NVIDIA GeForce 6200 with TurboCache Technology
NV44 - 6200 w/ TurboCache
NVIDIA recently had a good portion of the press out at its Santa Clara offices to show off their next entry into the GeForce 6-series graphics card - the 6200 with TurboCache (appropriately shortened to 6200TC from this point forward). This chip is meant for the entry-level graphics market and completes NVIDIA's circle of DX9 capable cards (with Shader Model 3.0) for all price ranges. The only thing left for NVIDIA is an integrated video chipset, but this seems to be an adventure for 2005.
The 6200TC does more than just bring the GeForce 6 series architecture to the sub $100 price point, it also introduces some new memory technology as well as a modified core architecture as a result.
The NV44 chip, which the 6200TC was codenamed, is a rather small chip that measures only 10mm x 11mm for a total die size of 110mm^2. It is based on the 0.11 micron process as with the 6600 GPU, and makes these latest chips from NVIDIA are significantly smaller than the original NV40s (as our pictures below demonstrate).
NV44 die - 6200 w/ TurboCache
NV40 die - 6800 Ultra - to "almost" exact same scale
What a difference those changes have made in size: the NV40 is about 16mm x 19mm or 304mm^2, almost three times the size.
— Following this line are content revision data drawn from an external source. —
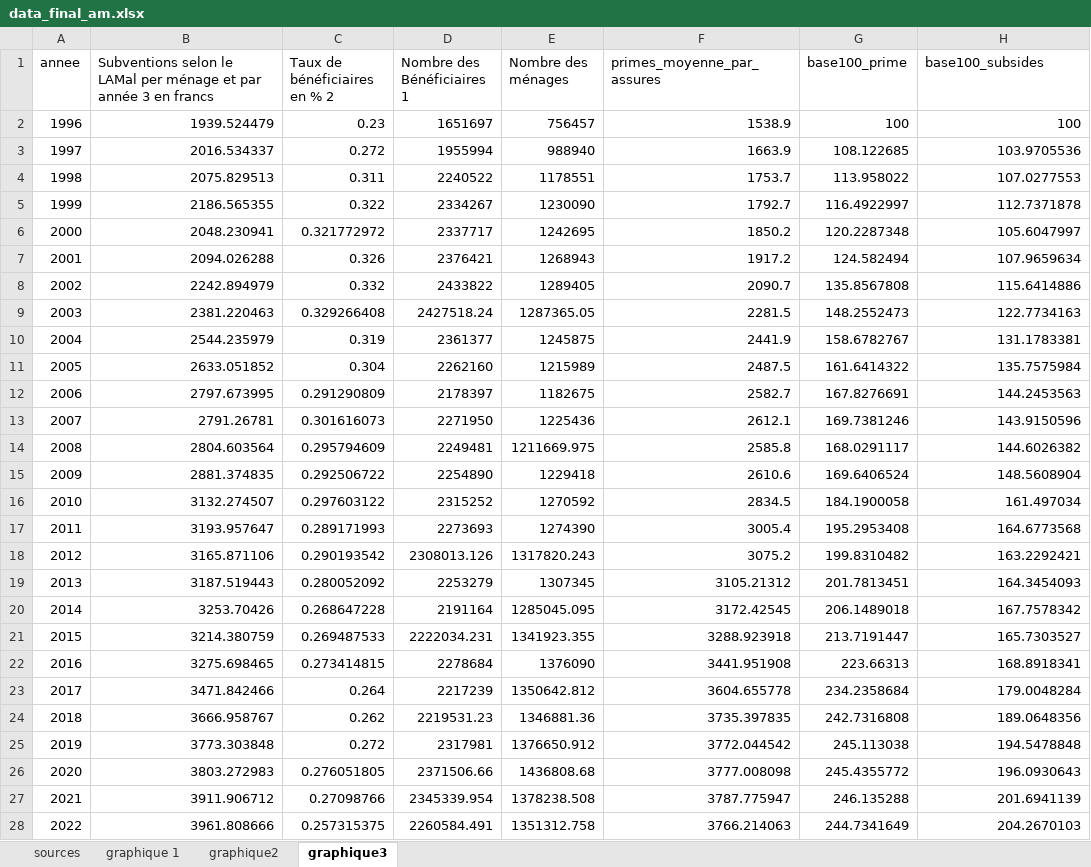
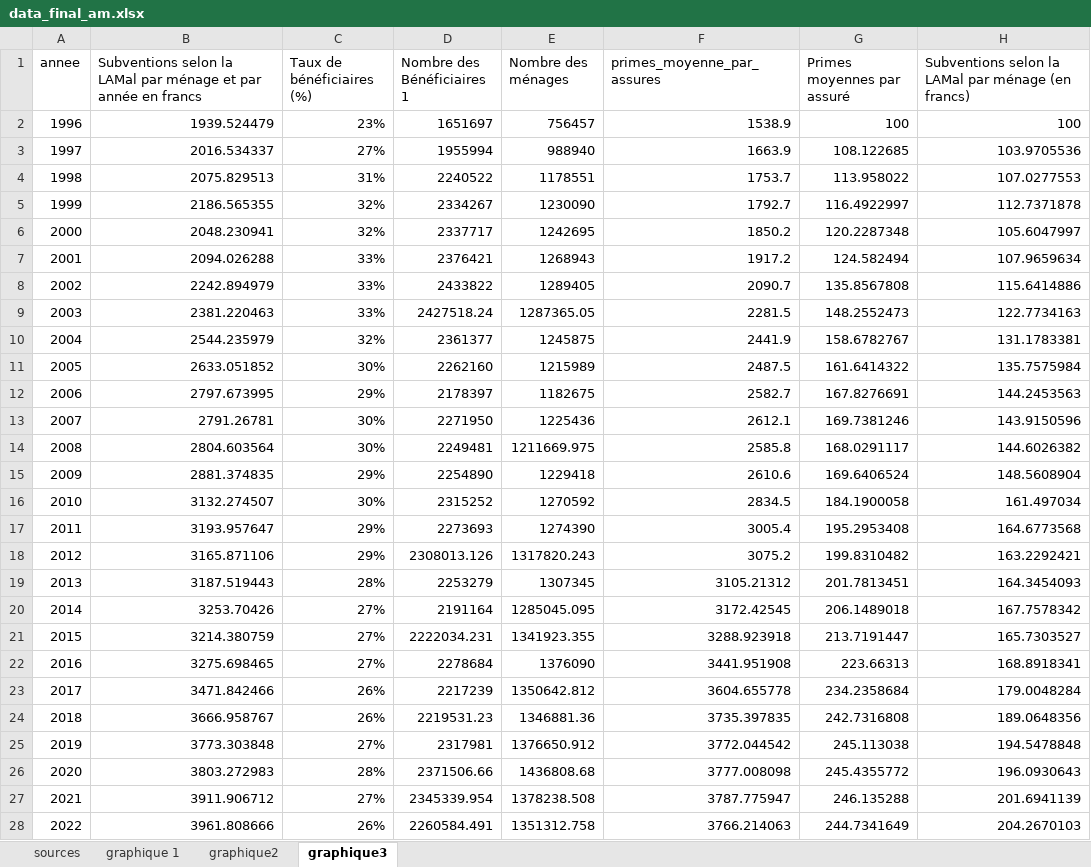
Before and after one commit to Jeylal/article-assurance-maladie, an Excel workbook: data_final_am.xlsx, sheet graphique3, drawn as a sheet; only a part is shown; values as stored, in another font and other column widths than the file's, no borders; the diff covers the shown part only; the diff names each change by its address in the sheet, - before the commit and + after, or states it on an @@ line.

```diff
--- a/data_final_am.xlsx (sheet graphique3)
+++ b/data_final_am.xlsx (sheet graphique3)
-B1: Subventions selon le LAMal per ménage et par année 3 en francs
+B1: Subventions selon la LAMal par ménage et par année en francs
-C1: Taux de bénéficiaires en % 2
+C1: Taux de bénéficiaires (%)
-G1: base100_prime
+G1: Primes moyennes par assuré
-H1: base100_subsides
+H1: Subventions selon la LAMal par ménage (en francs)
-C2 (Taux de bénéficiaires (%)): 0.23
+C2 (Taux de bénéficiaires (%)): 23%
-C3 (Taux de bénéficiaires (%)): 0.272
+C3 (Taux de bénéficiaires (%)): 27%
-C4 (Taux de bénéficiaires (%)): 0.311
+C4 (Taux de bénéficiaires (%)): 31%
-C5 (Taux de bénéficiaires (%)): 0.322
+C5 (Taux de bénéficiaires (%)): 32%
-C6 (Taux de bénéficiaires (%)): 0.321772972
+C6 (Taux de bénéficiaires (%)): 32%
-C7 (Taux de bénéficiaires (%)): 0.326
+C7 (Taux de bénéficiaires (%)): 33%
-C8 (Taux de bénéficiaires (%)): 0.332
+C8 (Taux de bénéficiaires (%)): 33%
-C9 (Taux de bénéficiaires (%)): 0.329266408
+C9 (Taux de bénéficiaires (%)): 33%
-C10 (Taux de bénéficiaires (%)): 0.319
+C10 (Taux de bénéficiaires (%)): 32%
-C11 (Taux de bénéficiaires (%)): 0.304
+C11 (Taux de bénéficiaires (%)): 30%
-C12 (Taux de bénéficiaires (%)): 0.291290809
+C12 (Taux de bénéficiaires (%)): 29%
-C13 (Taux de bénéficiaires (%)): 0.301616073
+C13 (Taux de bénéficiaires (%)): 30%
-C14 (Taux de bénéficiaires (%)): 0.295794609
+C14 (Taux de bénéficiaires (%)): 30%
-C15 (Taux de bénéficiaires (%)): 0.292506722
+C15 (Taux de bénéficiaires (%)): 29%
-C16 (Taux de bénéficiaires (%)): 0.297603122
+C16 (Taux de bénéficiaires (%)): 30%
-C17 (Taux de bénéficiaires (%)): 0.289171993
+C17 (Taux de bénéficiaires (%)): 29%
-C18 (Taux de bénéficiaires (%)): 0.290193542
+C18 (Taux de bénéficiaires (%)): 29%
-C19 (Taux de bénéficiaires (%)): 0.280052092
+C19 (Taux de bénéficiaires (%)): 28%
-C20 (Taux de bénéficiaires (%)): 0.268647228
+C20 (Taux de bénéficiaires (%)): 27%
-C21 (Taux de bénéficiaires (%)): 0.269487533
+C21 (Taux de bénéficiaires (%)): 27%
-C22 (Taux de bénéficiaires (%)): 0.273414815
+C22 (Taux de bénéficiaires (%)): 27%
-C23 (Taux de bénéficiaires (%)): 0.264
+C23 (Taux de bénéficiaires (%)): 26%
-C24 (Taux de bénéficiaires (%)): 0.262
+C24 (Taux de bénéficiaires (%)): 26%
-C25 (Taux de bénéficiaires (%)): 0.272
+C25 (Taux de bénéficiaires (%)): 27%
-C26 (Taux de bénéficiaires (%)): 0.276051805
+C26 (Taux de bénéficiaires (%)): 28%
-C27 (Taux de bénéficiaires (%)): 0.27098766
+C27 (Taux de bénéficiaires (%)): 27%
-C28 (Taux de bénéficiaires (%)): 0.257315375
+C28 (Taux de bénéficiaires (%)): 26%
```
Also changed, not shown: 1 edited cell elsewhere in this sheet, 7 other files.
From this it is obvious why NVIDIA is excited about the new technology - any chip that is smaller is also cheaper to manufacture, which can bring better profits.
The smaller die size doesn't happen by magic, and even the move to the 0.11 micron process from NV40's 0.13 can't claim all the die size change. The 6200 has had several architectural modifications to it that make it a bit different than other 6-series GPUs. The 6200TC features 3 vertex shaders and 4 pixel pipelines, though only two pixels can technically be written at each clock cycle. This is due to a "fragment crossbar" that interprets the data coming from the 4 pipes and then balances them. It sounds a bit confusing, so here is a block diagram to help clarify:
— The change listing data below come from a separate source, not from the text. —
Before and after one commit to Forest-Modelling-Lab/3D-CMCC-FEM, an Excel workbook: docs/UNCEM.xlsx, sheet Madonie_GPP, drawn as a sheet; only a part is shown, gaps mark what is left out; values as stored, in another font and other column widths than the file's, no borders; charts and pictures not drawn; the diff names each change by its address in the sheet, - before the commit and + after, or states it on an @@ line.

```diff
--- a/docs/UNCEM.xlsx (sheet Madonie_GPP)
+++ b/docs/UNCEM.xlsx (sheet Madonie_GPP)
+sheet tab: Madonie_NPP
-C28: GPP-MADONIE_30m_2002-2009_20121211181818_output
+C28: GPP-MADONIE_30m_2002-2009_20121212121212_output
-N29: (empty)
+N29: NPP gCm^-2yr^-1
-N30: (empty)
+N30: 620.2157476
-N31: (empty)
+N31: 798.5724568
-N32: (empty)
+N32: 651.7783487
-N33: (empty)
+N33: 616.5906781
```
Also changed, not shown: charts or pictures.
6200 w/ TurboCache block diagram
If you have followed the GeForce 6-series and their core closely, you may recoginze that hardware support for color and z-compression is no longer listed. This is one of those changes that reduced the die size and allowed for better support of the TurboCache technology (more about TurboCache on the next page). But the price we pay is that antialiasing has a larger performance hit than you'd see in the other 6-series GPUs. NVIDIA says that they made this decision consciously because the majority of entry-level graphics card users play games at lower resolutions and with little to no filter. While anti-aliasing is something that enthusiasts may want, it's really hard to argue with their reasoning for going without it.